Warren man faces long sentence after pleading guilty to attempted murder
A Warren man faces up to 40 years behind bars after entering a guilty plea on Monday to a count of attempted murder.
Keller Reid Wolfgang, 34, Warren County Jail, was set to enter a plea last week but then raised questions about the difference between homicide and murder and his case was put back on the trial list.
He was back before Judge Gregory Hammond on Monday to plea for his involvement in a vicious August 2016 assault.
Wolfgang allegedly stabbed a woman who he had just met the day before “more than one time in the neck and back area,” according to the affidavit of probable cause, at an Eddy Street apartment before fleeing the area and heading to Erie where he was ultimately apprehended.
His attorney, Bernard T. Hessley, said last week that Wolfgang was going to plea after “extensive plea negotiations.”
He said on Monday that the plea would be entered “after further discussions with my client.”
Hammond then read Wolfgang his rights – informing him, among other things, that he will no longer be presumed innocent after his plea. Wolfgang acknowledged mental illness to Hammond but indicated that his illness did not impact his ability to understand what was happening in court.
In response to questions from Hammond, Wolfgang said the plea is of his own free will, that he was not promised anything regarding his sentence and that he was not threatened or coerced into entering a plea.
Hammond advised Wolfgang that attempted murder is an act which “constitutes a substantial step” towards committing murder. He detailed the three specific elements to the charge – that Wolfgang stabbed the victim in the neck and back, that he had a specific intent to kill the victim, and that Wolfgang was “conscious of your own intention” and that his actions were a substantial step toward murder.

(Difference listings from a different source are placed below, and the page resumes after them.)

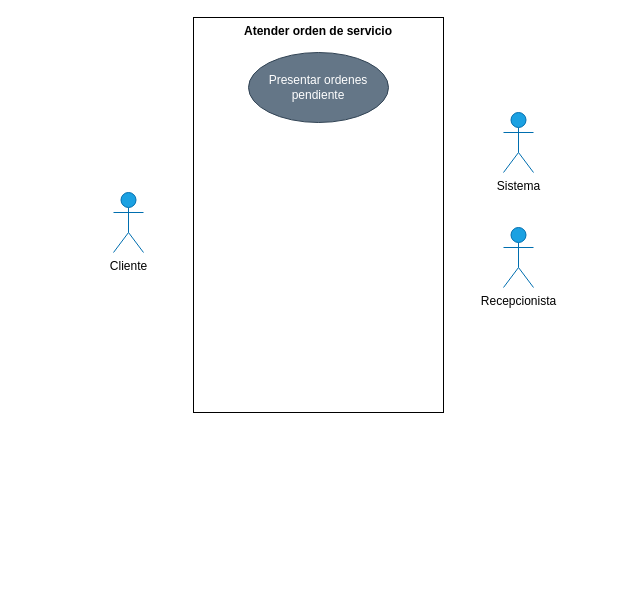
Before: page "atender-orden-caso-uso" (6 of 7) of documentacion/diagramas.drawio in JaasielGuerra/ServiTec, a draw.io diagram. Source tidied: cells renumbered, new cells numbered last; positions are measured from the earlier drawing's top-left corner, leaving out a move shared by most shapes. Both pictures are drawn from the tidied source at 100%, with x=0, y=0 at pixel (113, 17).
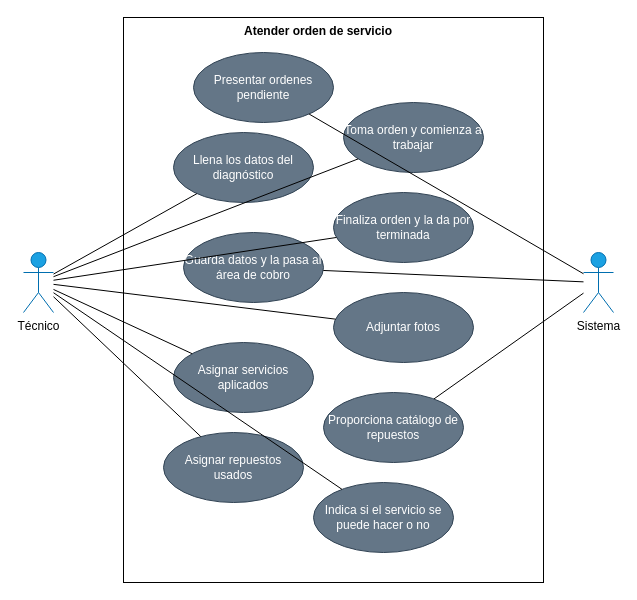
Above is the later version.

Commit message (it also covers changes not shown here):
diagramas atender orden servicio

What changed in the source:
```diff
@@
     <mxCell id="2" style="rounded=0;whiteSpace=wrap;html=1;" parent="1" vertex="1">
-      <mxGeometry x="80" width="250" height="395" as="geometry" />
+      <mxGeometry x="10" width="420" height="565" as="geometry" />
     </mxCell>
-    <mxCell id="3" value="Cliente" style="shape=umlActor;verticalLabelPosition=bottom;verticalAlign=top;html=1;fillColor=#1ba1e2;strokeColor=#006EAF;" parent="1" vertex="1">
-      <mxGeometry y="175" width="30" height="60" as="geometry" />
+    <mxCell id="3" value="Técnico" style="shape=umlActor;verticalLabelPosition=bottom;verticalAlign=top;html=1;fillColor=#1ba1e2;strokeColor=#006EAF;" parent="1" vertex="1">
+      <mxGeometry x="-90" y="235" width="30" height="60" as="geometry" />
     </mxCell>
@@
     <mxCell id="5" value="Presentar ordenes pendiente" style="ellipse;whiteSpace=wrap;html=1;fillColor=#647687;strokeColor=#314354;fontColor=#ffffff;" parent="1" vertex="1">
-      <mxGeometry x="135" y="35" width="140" height="70" as="geometry" />
+      <mxGeometry x="80" y="35" width="140" height="70" as="geometry" />
     </mxCell>
     <mxCell id="6" value="Sistema" style="shape=umlActor;verticalLabelPosition=bottom;verticalAlign=top;html=1;fillColor=#1ba1e2;strokeColor=#006EAF;" parent="1" vertex="1">
-      <mxGeometry x="390" y="95" width="30" height="60" as="geometry" />
+      <mxGeometry x="470" y="235" width="30" height="60" as="geometry" />
     </mxCell>
-    <mxCell id="7" value="Recepcionista" style="shape=umlActor;verticalLabelPosition=bottom;verticalAlign=top;html=1;fillColor=#1ba1e2;strokeColor=#006EAF;" parent="1" vertex="1">
-      <mxGeometry x="390" y="210" width="30" height="60" as="geometry" />
-    </mxCell>
+    <mxCell id="8" value="Toma orden y comienza a trabajar" style="ellipse;whiteSpace=wrap;html=1;fillColor=#647687;strokeColor=#314354;fontColor=#ffffff;" parent="1" vertex="1">
+      <mxGeometry x="230" y="85" width="140" height="70" as="geometry" />
+    </mxCell>
+    <mxCell id="9" value="Llena los datos del diagnóstico" style="ellipse;whiteSpace=wrap;html=1;fillColor=#647687;strokeColor=#314354;fontColor=#ffffff;" parent="1" vertex="1">
+      <mxGeometry x="60" y="115" width="140" height="70" as="geometry" />
+    </mxCell>
+    <mxCell id="10" value="Finaliza orden y la da por terminada" style="ellipse;whiteSpace=wrap;html=1;fillColor=#647687;strokeColor=#314354;fontColor=#ffffff;" parent="1" vertex="1">
+      <mxGeometry x="220" y="175" width="140" height="70" as="geometry" />
+    </mxCell>
+    <mxCell id="11" value="Guarda datos y la pasa al área de cobro" style="ellipse;whiteSpace=wrap;html=1;fillColor=#647687;strokeColor=#314354;fontColor=#ffffff;" parent="1" vertex="1">
+      <mxGeometry x="70" y="215" width="140" height="70" as="geometry" />
+    </mxCell>
+    <mxCell id="12" value="Adjuntar fotos" style="ellipse;whiteSpace=wrap;html=1;fillColor=#647687;strokeColor=#314354;fontColor=#ffffff;" parent="1" vertex="1">
+      <mxGeometry x="220" y="275" width="140" height="70" as="geometry" />
+    </mxCell>
+    <mxCell id="13" value="Asignar servicios aplicados" style="ellipse;whiteSpace=wrap;html=1;fillColor=#647687;strokeColor=#314354;fontColor=#ffffff;" parent="1" vertex="1">
+      <mxGeometry x="60" y="325" width="140" height="70" as="geometry" />
+    </mxCell>
+    <mxCell id="14" value="Proporciona catálogo de repuestos" style="ellipse;whiteSpace=wrap;html=1;fillColor=#647687;strokeColor=#314354;fontColor=#ffffff;" parent="1" vertex="1">
+      <mxGeometry x="210" y="375" width="140" height="70" as="geometry" />
+    </mxCell>
+    <mxCell id="15" value="Asignar repuestos usados" style="ellipse;whiteSpace=wrap;html=1;fillColor=#647687;strokeColor=#314354;fontColor=#ffffff;" parent="1" vertex="1">
+      <mxGeometry x="50" y="415" width="140" height="70" as="geometry" />
+    </mxCell>
+    <mxCell id="16" value="Indica si el servicio se puede hacer o no" style="ellipse;whiteSpace=wrap;html=1;fillColor=#647687;strokeColor=#314354;fontColor=#ffffff;" parent="1" vertex="1">
+      <mxGeometry x="200" y="465" width="140" height="70" as="geometry" />
+    </mxCell>
+    <mxCell id="17" style="endArrow=none;html=1;" parent="1" edge="1" source="3" target="8">
+      <mxGeometry relative="1" as="geometry" />
+    </mxCell>
+    <mxCell id="18" style="endArrow=none;html=1;" parent="1" edge="1" source="3" target="13">
+      <mxGeometry relative="1" as="geometry" />
+    </mxCell>
+    <mxCell id="19" style="endArrow=none;html=1;" parent="1" edge="1" source="3" target="9">
+      <mxGeometry relative="1" as="geometry" />
+    </mxCell>
+    <mxCell id="20" style="endArrow=none;html=1;" parent="1" edge="1" source="6" target="5">
+      <mxGeometry relative="1" as="geometry" />
+    </mxCell>
+    <mxCell id="21" style="endArrow=none;html=1;" parent="1" edge="1" source="11" target="6">
+      <mxGeometry relative="1" as="geometry" />
+    </mxCell>
+    <mxCell id="22" style="endArrow=none;html=1;" parent="1" edge="1" source="12" target="3">
+      <mxGeometry relative="1" as="geometry" />
+    </mxCell>
+    <mxCell id="23" style="endArrow=none;html=1;" parent="1" edge="1" source="14" target="6">
+      <mxGeometry relative="1" as="geometry" />
+    </mxCell>
+    <mxCell id="24" style="endArrow=none;html=1;" parent="1" edge="1" source="15" target="3">
+      <mxGeometry relative="1" as="geometry" />
+    </mxCell>
+    <mxCell id="25" style="endArrow=none;html=1;" parent="1" edge="1" source="16" target="3">
+      <mxGeometry relative="1" as="geometry" />
+    </mxCell>
+    <mxCell id="26" style="endArrow=none;html=1;" parent="1" edge="1" source="10" target="3">
+      <mxGeometry relative="1" as="geometry" />
+    </mxCell>
```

Hammond asked District Attorney Rob Greene to detail the evidence he would have presented at trial to prove those elements.
Greene said that evidence would show that Wolfgang “attempted to kill” the victim, that he was at the victim’s residence by invitation and was “slashing her neck” and that he also attacked the victim with a wolf ring and “cut himself during the process (which) by his own admission caused him to stop” the assault.
Greene said at last week’s proceeding that Wolfgang bragged to a fellow inmate at the Warren County Jail that his intention was to cut the victim’s head off.
Hammond then asked Wolfgang if he admitted to repeatedly stabbing the victim, whether his intent was to kill her and whether his actions were a substantial step toward murder.
Each time, Wolfgang responded with one word – “Yes.”
Hammond said that enhanced attempted murder carries a 40 year maximum prison sentence and a fine of up to $50,000.
The charge of attempted murder carries a 20 year maximum sentence unless evidence shows that serious bodily injury occurred, in which case the maximum penalty doubles.
To exhibit that degree of injury, Greene said that the victim “still suffers today from those injuries and the trauma from the attack.”
Hammond asked Wolfgang if he admitted to causing serious bodily injury and Wolfgang said “Yes.”
Hammond then asked Wolfgang how he wished to plea.
“Guilty,” Wolfgang responded.
In exchange for the plea to attempted murder, charges of aggravated assault, simple assault and recklessly endangering another person will not be prosecuted by the Commonwealth.
Prior to the plea, Greene told the Times Observer that the victim “has been consulted throughout and is in agreement with a plea to the most serious charge of attempted murder.”
A return of property hearing is currently scheduled for next week in the case, but Greene said that Wolfgang is just seeking the return of a cross necklace that was not part of the crime. He said Wolfgang would be allowed to have it and that there would probably be no hearing.
He deferred questions on the nature of the case to sentencing and added that the specifics of Wolfgang’s conduct would be presented at that time.